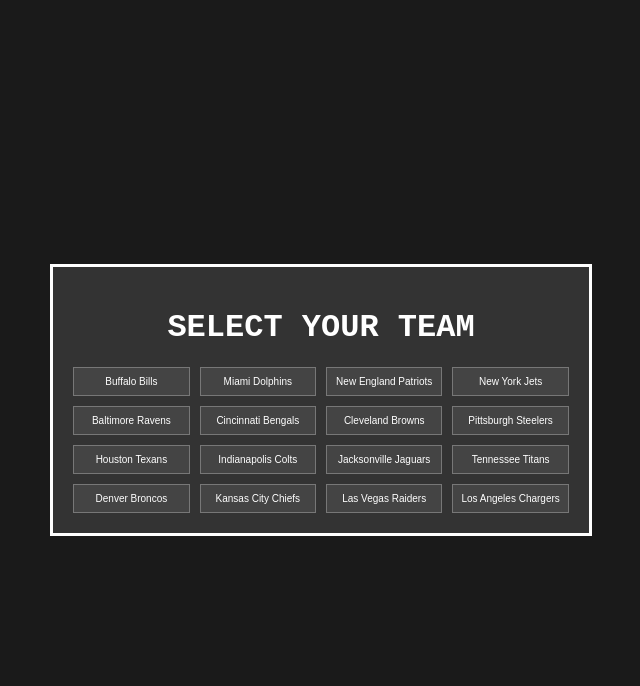
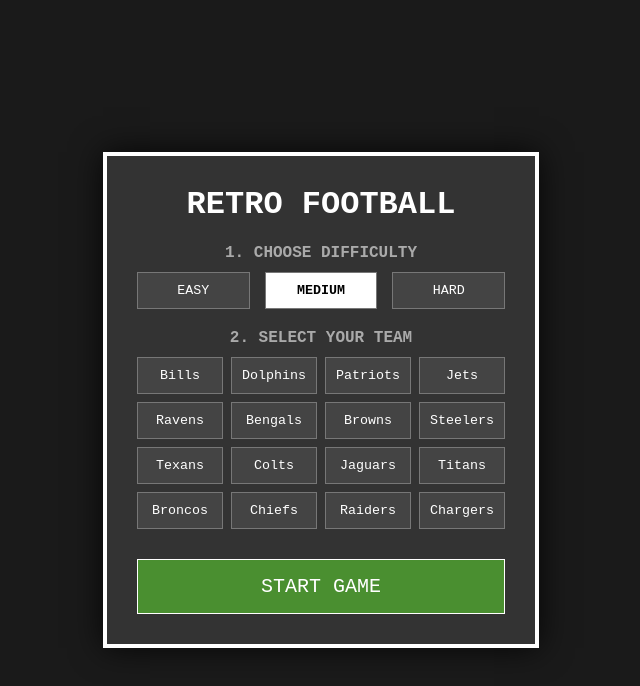
Before and after one commit to abutaney-code/FootBall, a plain HTML site: page index.html in a window 1280 px wide. Shown: the whole page, without its empty margins (319-959 px from the left). Drawn offline with Linux system fonts and the light colour scheme.

Commit message:
Update game from Team Edition to Ultimate Edition

```diff
--- a/index.html
+++ b/index.html
@@ -2,7 +2,7 @@
 <html lang="en">
 <head>
     <meta charset="UTF-8">
-    <title>Retro Football: Team Edition</title>
+    <title>Retro Football: Ultimate Edition</title>
     <style>
         body {
             margin: 0; padding: 0;
@@ -11,181 +11,192 @@
             height: 100vh; color: white;
             font-family: 'Courier New', sans-serif; overflow: hidden;
         }
-        canvas {
-            border: 4px solid #fff;
-            background-color: #4a8f30;
-            display: none; /* Hidden until team is chosen */
-        }
-        #menu {
+        #setup-screen {
             text-align: center;
             background: #333;
-            padding: 20px;
-            border: 3px solid #fff;
-            max-width: 600px;
+            padding: 30px;
+            border: 4px solid #fff;
+            max-width: 700px;
+            box-shadow: 0 0 30px rgba(0,0,0,0.8);
         }
-        .team-grid {
+        .section-label { margin-top: 20px; font-weight: bold; color: #aaa; text-transform: uppercase; }
+        .grid {
             display: grid;
             grid-template-columns: repeat(4, 1fr);
-            gap: 10px;
-            margin-top: 20px;
+            gap: 8px; margin-top: 10px;
         }
-        .team-btn {
-            background: #444;
-            color: white;
-            border: 1px solid #777;
-            padding: 8px;
-            cursor: pointer;
-            font-size: 10px;
-            transition: 0.2s;
+        .difficulty-grid {
+            display: grid;
+            grid-template-columns: repeat(3, 1fr);
+            gap: 15px; margin-top: 10px;
         }
-        .team-btn:hover { background: #666; border-color: #fff; }
-        #ui {
-            position: absolute; top: 20px; text-align: center;
-            width: 100%; pointer-events: none; display: none;
+        button {
+            background: #444; color: white; border: 1px solid #777;
+            padding: 10px; cursor: pointer; transition: 0.2s; font-family: 'Courier New';
         }
+        button:hover { background: #666; border-color: #fff; }
+        button.selected { background: #fff; color: #000; font-weight: bold; }
+
+        #start-btn {
+            margin-top: 30px; padding: 15px 40px; font-size: 20px;
+            background: #4a8f30; border-color: #fff; width: 100%;
+        }
+
+        canvas { border: 4px solid #fff; background-color: #4a8f30; display: none; }
+        #ui { position: absolute; top: 20px; text-align: center; width: 100%; pointer-events: none; display: none; }
     </style>
 </head>
 <body>
 
-    <div id="menu">
-        <h1>SELECT YOUR TEAM</h1>
-        <div class="team-grid" id="teamGrid"></div>
+    <div id="setup-screen">
+        <h1 style="margin-top:0">RETRO FOOTBALL</h1>
+
+        <div class="section-label">1. Choose Difficulty</div>
+        <div class="difficulty-grid">
+            <button onclick="setDiff(3, this)">EASY</button>
+            <button onclick="setDiff(5, this)" class="selected">MEDIUM</button>
+            <button onclick="setDiff(8, this)">HARD</button>
+        </div>
+
+        <div class="section-label">2. Select Your Team</div>
+        <div class="grid" id="teamGrid"></div>
+
+        <button id="start-btn" onclick="initGame()">START GAME</button>
     </div>
 
     <div id="ui">
         <h2 id="teamNameDisplay">TEAM</h2>
-        <div id="phaseIndicator">OFFENSE: RUN!</div>
+        <div id="phaseIndicator" style="font-weight: bold; padding: 5px; background: rgba(0,0,0,0.5); display: inline-block;">OFFENSE</div>
         <h3 id="scoreDisplay">Score: 0</h3>
     </div>
 
     <canvas id="gameCanvas" width="800" height="400"></canvas>
 
     <script>
-        const canvas = document.getElementById('gameCanvas');
-        const ctx = canvas.getContext('2d');
-        const menu = document.getElementById('menu');
-        const ui = document.getElementById('ui');
-
-        // --- Team Data ---
         const teams = [
-            { name: "Buffalo Bills", color: "#00338D" }, { name: "Miami Dolphins", color: "#008E97" },
-            { name: "New England Patriots", color: "#002244" }, { name: "New York Jets", color: "#125740" },
-            { name: "Baltimore Ravens", color: "#241773" }, { name: "Cincinnati Bengals", color: "#FB4F14" },
-            { name: "Cleveland Browns", color: "#311D00" }, { name: "Pittsburgh Steelers", color: "#FFB612" },
-            { name: "Houston Texans", color: "#03202F" }, { name: "Indianapolis Colts", color: "#002C5F" },
-            { name: "Jacksonville Jaguars", color: "#006778" }, { name: "Tennessee Titans", color: "#4B92DB" },
-            { name: "Denver Broncos", color: "#FB4F14" }, { name: "Kansas City Chiefs", color: "#E31837" },
-            { name: "Las Vegas Raiders", color: "#A5ACAF" }, { name: "Los Angeles Chargers", color: "#0080C6" }
+            { name: "Bills", color: "#00338D" }, { name: "Dolphins", color: "#008E97" },
+            { name: "Patriots", color: "#002244" }, { name: "Jets", color: "#125740" },
+            { name: "Ravens", color: "#241773" }, { name: "Bengals", color: "#FB4F14" },
+            { name: "Browns", color: "#311D00" }, { name: "Steelers", color: "#FFB612" },
+            { name: "Texans", color: "#03202F" }, { name: "Colts", color: "#002C5F" },
+            { name: "Jaguars", color: "#006778" }, { name: "Titans", color: "#4B92DB" },
+            { name: "Broncos", color: "#FB4F14" }, { name: "Chiefs", color: "#E31837" },
+            { name: "Raiders", color: "#A5ACAF" }, { name: "Chargers", color: "#0080C6" }
         ];
 
         let selectedTeam = teams[0];
+        let baseSpeed = 5;
 
-        // Create Buttons
+        // Setup UI
         const grid = document.getElementById('teamGrid');
         teams.forEach(team => {
             let btn = document.createElement('button');
-            btn.className = 'team-btn';
             btn.innerText = team.name;
-            btn.onclick = () => startGame(team);
+            btn.onclick = () => {
+                document.querySelectorAll('.grid button').forEach(b => b.classList.remove('selected'));
+                btn.classList.add('selected');
+                selectedTeam = team;
+            };
             grid.appendChild(btn);
         });
 
+        function setDiff(speed, btn) {
+            baseSpeed = speed;
+            document.querySelectorAll('.difficulty-grid button').forEach(b => b.classList.remove('selected'));
+            btn.classList.add('selected');
+        }
+
         // --- Game Logic ---
+        const canvas = document.getElementById('gameCanvas');
+        const ctx = canvas.getContext('2d');
         let score = 0, gameActive = false, isOffense = true;
-        let levelSpeed = 4, progressCounter = 0;
-        const DISTANCE_TO_TD = 500;
-
-        const player = { x: 50, y: 200, width: 30, height: 30, speed: 5 };
-        let defenders = [];
-        let cpuRunner = { active: false, x: 0, y: 0, width: 30, height: 30 };
-        let yardLines = [0, 150, 300, 450, 600, 750];
+        let progressCounter = 0;
+        const player = { x: 50, y: 200, width: 30, height: 30, speed: 6 };
+        let defenders = [], yardLines = [0, 150, 300, 450, 600, 750];
+        let cpuRunner = { active: false, x: 0, y: 0 };
 
         const keys = {};
         window.addEventListener('keydown', e => keys[e.code] = true);
         window.addEventListener('keyup', e => keys[e.code] = false);
 
-        function startGame(team) {
-            selectedTeam = team;
-            menu.style.display = 'none';
+        function initGame() {
+            document.getElementById('setup-screen').style.display = 'none';
             canvas.style.display = 'block';
-            ui.style.display = 'block';
-            document.getElementById('teamNameDisplay').innerText = team.name;
-            document.getElementById('teamNameDisplay').style.color = team.color;
+            document.getElementById('ui').style.display = 'block';
+            document.getElementById('teamNameDisplay').innerText = selectedTeam.name;
+            document.getElementById('teamNameDisplay').style.color = selectedTeam.color;
             gameActive = true;
             loop();
+        }
+
+        function switchMode(mode) {
+            isOffense = (mode === 'OFFENSE');
+            defenders = []; cpuRunner.active = false; progressCounter = 0;
+            const pi = document.getElementById('phaseIndicator');
+            pi.innerText = isOffense ? "OFFENSE: REACH THE ENDZONE" : "DEFENSE: TACKLE THE BLUE PLAYER";
+            pi.style.color = isOffense ? selectedTeam.color : "#ff4444";
         }
 
         function update() {
             if (!gameActive) return;
 
-            // Player Movement
             if (keys['ArrowUp'] || keys['KeyW']) player.y -= player.speed;
             if (keys['ArrowDown'] || keys['KeyS']) player.y += player.speed;
-            player.y = Math.max(0, Math.min(canvas.height - player.height, player.y));
+            player.y = Math.max(0, Math.min(canvas.height - 30, player.y));
 
-            // Scroll Field
-            yardLines = yardLines.map(x => (x - levelSpeed < -50) ? canvas.width : x - levelSpeed);
+            yardLines = yardLines.map(x => (x - baseSpeed < -50) ? canvas.width : x - baseSpeed);
 
             if (isOffense) {
                 progressCounter++;
-                if (progressCounter % 60 === 0 && progressCounter < DISTANCE_TO_TD) {
-                    defenders.push({ x: canvas.width, y: Math.random() * 370, width: 30, height: 30 });
+                if (progressCounter % (20 - Math.floor(baseSpeed)) === 0) {
+                    defenders.push({ x: canvas.width, y: Math.random() * 370, w: 30, h: 30 });
                 }
                 defenders.forEach((d, i) => {
-                    d.x -= levelSpeed;
-                    if (checkCollision(player, d)) gameActive = false;
+                    d.x -= (baseSpeed + 2);
+                    if (checkCollision(player, {x:d.x, y:d.y, width:d.w, height:d.h})) gameActive = false;
                 });
-                if (progressCounter >= DISTANCE_TO_TD) {
+                if (progressCounter > 400) {
                     score++;
                     document.getElementById('scoreDisplay').innerText = "Score: " + score;
                     switchMode('DEFENSE');
                 }
             } else {
                 if (!cpuRunner.active) { cpuRunner.active = true; cpuRunner.x = canvas.width; cpuRunner.y = 200; }
-                cpuRunner.x -= (levelSpeed * 0.8);
-                cpuRunner.y += (player.y > cpuRunner.y) ? 2 : -2; // CPU Dodges
-                if (checkCollision(player, cpuRunner)) switchMode('OFFENSE');
+                cpuRunner.x -= (baseSpeed + 1);
+                cpuRunner.y += (player.y > cpuRunner.y) ? (baseSpeed/2) : -(baseSpeed/2);
+                if (checkCollision(player, {x:cpuRunner.x, y:cpuRunner.y, width:30, height:30})) switchMode('OFFENSE');
                 if (cpuRunner.x < 0) gameActive = false;
             }
         }
 
         function draw() {
             ctx.fillStyle = '#4a8f30'; ctx.fillRect(0, 0, canvas.width, canvas.height);
-            ctx.fillStyle = 'rgba(255,255,255,0.4)';
+            ctx.fillStyle = 'rgba(255,255,255,0.3)';
             yardLines.forEach(x => ctx.fillRect(x, 0, 5, canvas.height));
 
-            // Draw Player (Team Color)
+            // Draw Player
             ctx.fillStyle = isOffense ? selectedTeam.color : "#d32f2f";
-            ctx.fillRect(player.x, player.y, player.width, player.height);
-            ctx.fillStyle = "silver"; ctx.fillRect(player.x + (isOffense?20:0), player.y+5, 10, 20);
+            ctx.fillRect(player.x, player.y, 30, 30);
+            ctx.fillStyle = "silver"; ctx.fillRect(player.x + (isOffense?20:0), player.y+5, 8, 20);
 
             if (isOffense) {
                 ctx.fillStyle = "#d32f2f";
-                defenders.forEach(d => ctx.fillRect(d.x, d.y, d.width, d.height));
-            } else if (cpuRunner.active) {
-                ctx.fillStyle = "#fff"; // Opponent Runner
-                ctx.fillRect(cpuRunner.x, cpuRunner.y, cpuRunner.width, cpuRunner.height);
+                defenders.forEach(d => ctx.fillRect(d.x, d.y, 30, 30));
+            } else {
+                ctx.fillStyle = "#00ccff";
+                ctx.fillRect(cpuRunner.x, cpuRunner.y, 30, 30);
             }
 
             if (!gameActive) {
                 ctx.fillStyle = "rgba(0,0,0,0.8)"; ctx.fillRect(0,0,800,400);
                 ctx.fillStyle = "white"; ctx.textAlign = "center";
                 ctx.font = "30px Courier"; ctx.fillText("GAME OVER", 400, 200);
-                ctx.fillText("Press SPACE to Restart", 400, 250);
+                ctx.fillText("Press SPACE to Restart", 400, 260);
             }
         }
 
-        function switchMode(mode) {
-            isOffense = (mode === 'OFFENSE');
-            defenders = []; cpuRunner.active = false; progressCounter = 0;
-            player.y = 200;
-            const pi = document.getElementById('phaseIndicator');
-            pi.innerText = isOffense ? "OFFENSE: RUN!" : "DEFENSE: TACKLE HIM!";
-            pi.style.color = isOffense ? selectedTeam.color : "red";
-        }
-
         function checkCollision(a, b) {
-            return a.x < b.x + b.width && a.x + a.width > b.x && a.y < b.y + b.height && a.y + a.height > b.y;
+            return a.x < b.x + b.width && a.x + 30 > b.x && a.y < b.y + b.height && a.y + 30 > b.y;
         }
 
         function loop() {
@@ -193,9 +204,7 @@
             if (gameActive) requestAnimationFrame(loop);
         }
 
-        window.addEventListener('keydown', e => {
-            if (!gameActive && e.code === 'Space') location.reload();
-        });
+        window.addEventListener('keydown', e => { if (!gameActive && e.code === 'Space') location.reload(); });
     </script>
 </body>
 </html>
```
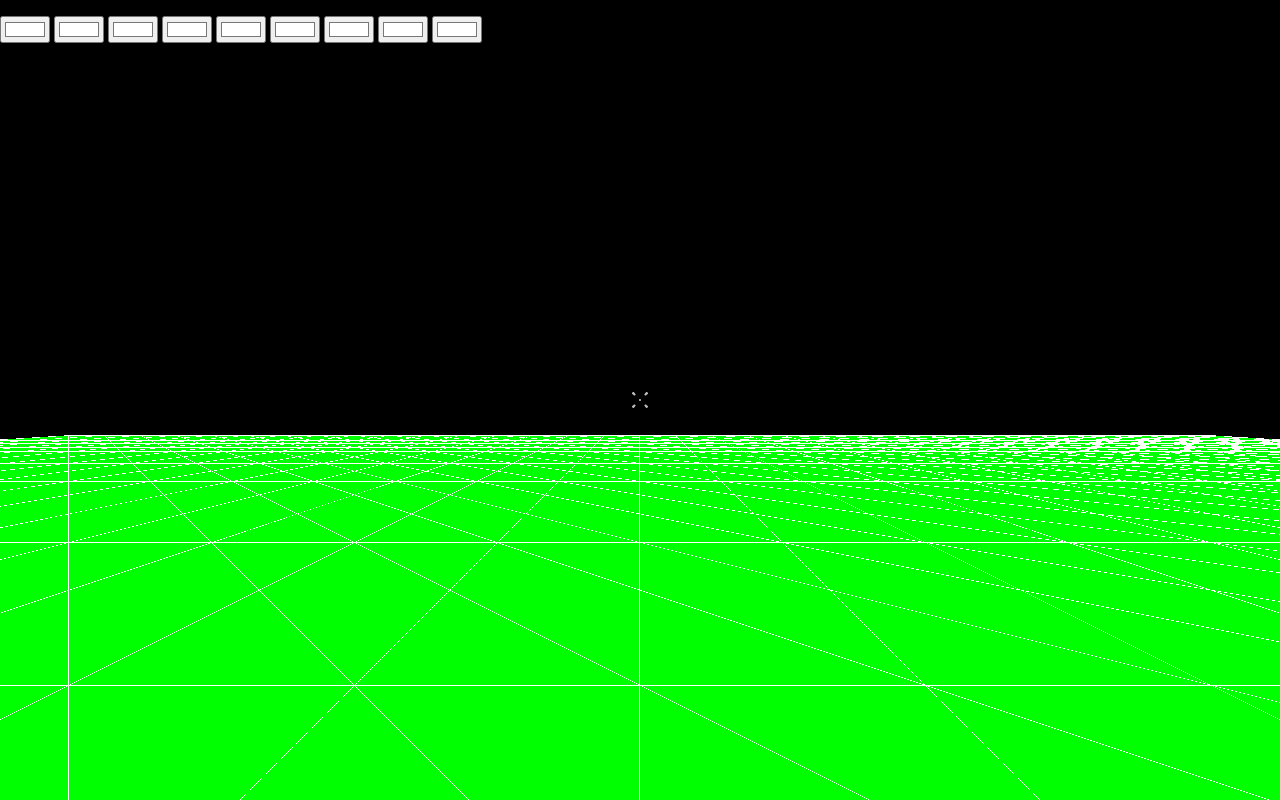
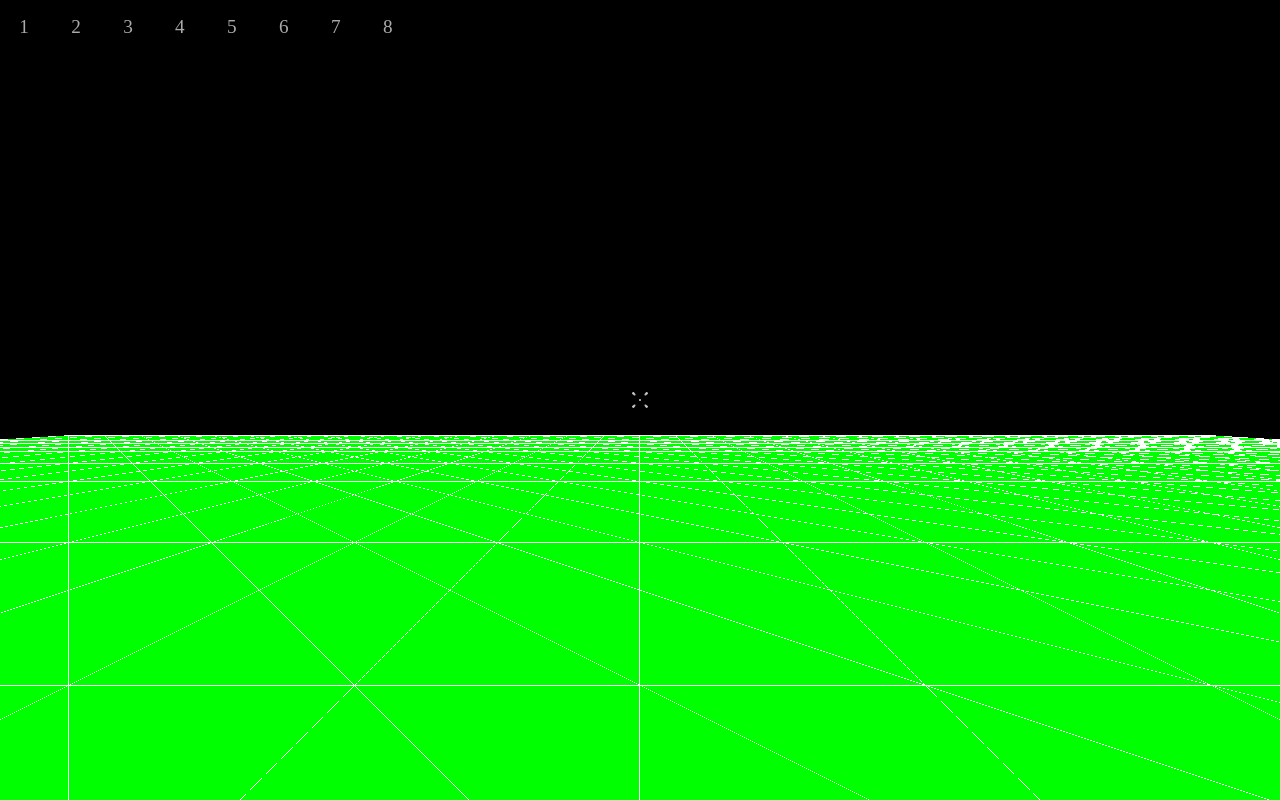
Before and after one commit to rdg1029/Voxel-Editor, a website: page dist/index.html in a window 1280 px wide. Drawn offline with Linux system fonts and the light colour scheme; animation ran at ten frames a second.

Commit message:
Edit palette

```diff
--- a/dist/index.html
+++ b/dist/index.html
@@ -9,17 +9,16 @@
 <body>
     <script src="main.js"></script>
     <img src="./crosshair.svg" />
-    <span id="palette">
-        <input type="color" id="c1" value="#ffffff">
-        <input type="color" id="c2" value="#ffffff">
-        <input type="color" id="c3" value="#ffffff">
-        <input type="color" id="c4" value="#ffffff">
-        <input type="color" id="c5" value="#ffffff">
-        <input type="color" id="c6" value="#ffffff">
-        <input type="color" id="c7" value="#ffffff">
-        <input type="color" id="c8" value="#ffffff">
-        <input type="color" id="c9" value="#ffffff">
-    </span>
+    <div id="palette">
+        <span id="c1">1</span>
+        <span id="c2">2</span>
+        <span id="c3">3</span>
+        <span id="c4">4</span>
+        <span id="c5">5</span>
+        <span id="c6">6</span>
+        <span id="c7">7</span>
+        <span id="c8">8</span>
+    </div>
 </body>
 <style>
     body {
@@ -43,5 +42,10 @@
         position: absolute;
         margin-top: 1em;
     }
+    #palette span {
+        color: #ffffffaa;
+        padding: 1em;
+        font-size: larger;
+    }
 </style>
 </html>
```
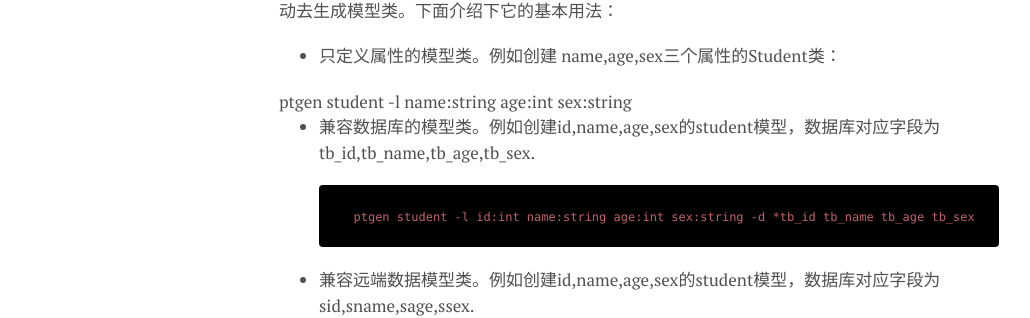
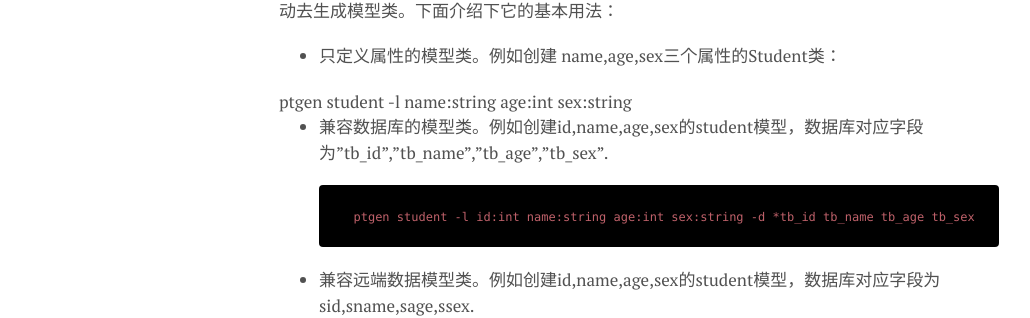
Before and after one commit to kaich/kaich.github.io, a Jekyll site: the page built from _posts/2015-09-21-ptgen2.md, in a window 1280 px wide and 900 px high, scrolled down 1209 px. Shown: the part 145-463 px from the top of the window, without its empty margins (1-1031 px from the left). Built offline with Jekyll 4.4.1, drawn with Linux system fonts in a browser that asks for light colours; Markdown is read by kramdown in place of the engine named in the settings; comment, search, counter and statistics services are not loaded.

```diff
--- a/_posts/2015-09-21-ptgen2.md
+++ b/_posts/2015-09-21-ptgen2.md
@@ -40,7 +40,7 @@ ptgen的目的是让我能像rails那样创建模型类。但是由于语言的
 
  		ptgen student -l name:string age:int sex:string
 
-* 兼容数据库的模型类。例如创建id,name,age,sex的student模型，数据库对应字段为tb_id,tb_name,tb_age,tb_sex.
+* 兼容数据库的模型类。例如创建id,name,age,sex的student模型，数据库对应字段为"tb_id","tb_name","tb_age","tb_sex".
 
 		ptgen student -l id:int name:string age:int sex:string -d *tb_id tb_name tb_age tb_sex
 
```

Activity
Every line holding the string "menu" should be copied here, so please find those lines in the data.

Finished exercise
-        #menu {
-    <div id="menu">
-        const menu = document.getElementById('menu');
-            menu.style.display = 'none';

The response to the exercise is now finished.